--- TASK INPUTS Enclosed Below ---
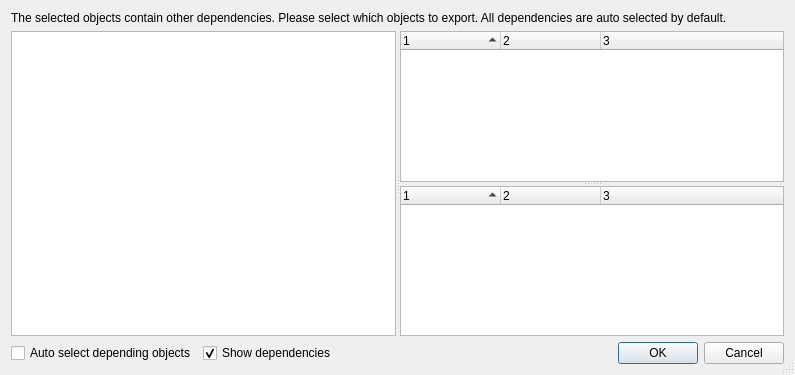
Qt form src/Gui/Dialogs/DlgObjectSelection.ui (southseact-3d/fcd) before a commit.
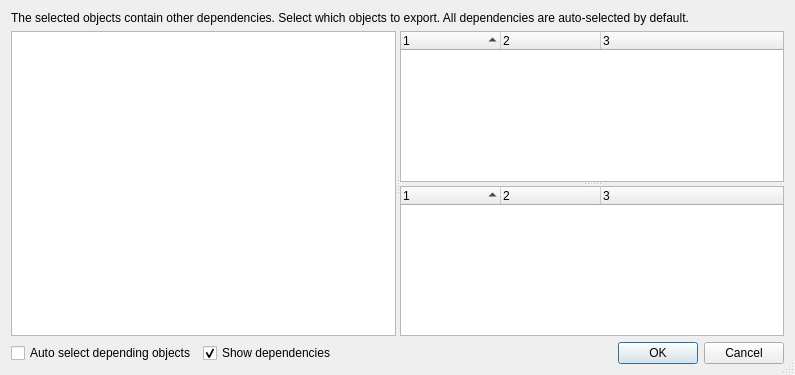
The same form after that commit.

The edit to the form file:
```diff
--- a/src/Gui/Dialogs/DlgObjectSelection.ui
+++ b/src/Gui/Dialogs/DlgObjectSelection.ui
@@ -29,7 +29,7 @@
       </sizepolicy>
      </property>
      <property name="text">
-      <string>The selected objects contain other dependencies. Please select which objects to export. All dependencies are auto selected by default.</string>
+      <string>The selected objects contain other dependencies. Select which objects to export. All dependencies are auto-selected by default.</string>
      </property>
      <property name="wordWrap">
       <bool>true</bool>
```
Left out of the diff: 2 changed lines with no effect on the pictures.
--- End of Enclosed TASK INPUTS ---
### [WHAT IS BEING ASKED]
Would you please write out the entries in full, exactly as they read, but without pictures?

### [THE COMPLETED TASK]
Qt form src/Gui/Dialogs/DlgObjectSelection.ui (southseact-3d/fcd) before a commit.
The same form after that commit.

The edit to the form file:
```diff
--- a/src/Gui/Dialogs/DlgObjectSelection.ui
+++ b/src/Gui/Dialogs/DlgObjectSelection.ui
@@ -29,7 +29,7 @@
       </sizepolicy>
      </property>
      <property name="text">
-      <string>The selected objects contain other dependencies. Please select which objects to export. All dependencies are auto selected by default.</string>
+      <string>The selected objects contain other dependencies. Select which objects to export. All dependencies are auto-selected by default.</string>
      </property>
      <property name="wordWrap">
       <bool>true</bool>
```
Left out of the diff: 2 changed lines with no effect on the pictures.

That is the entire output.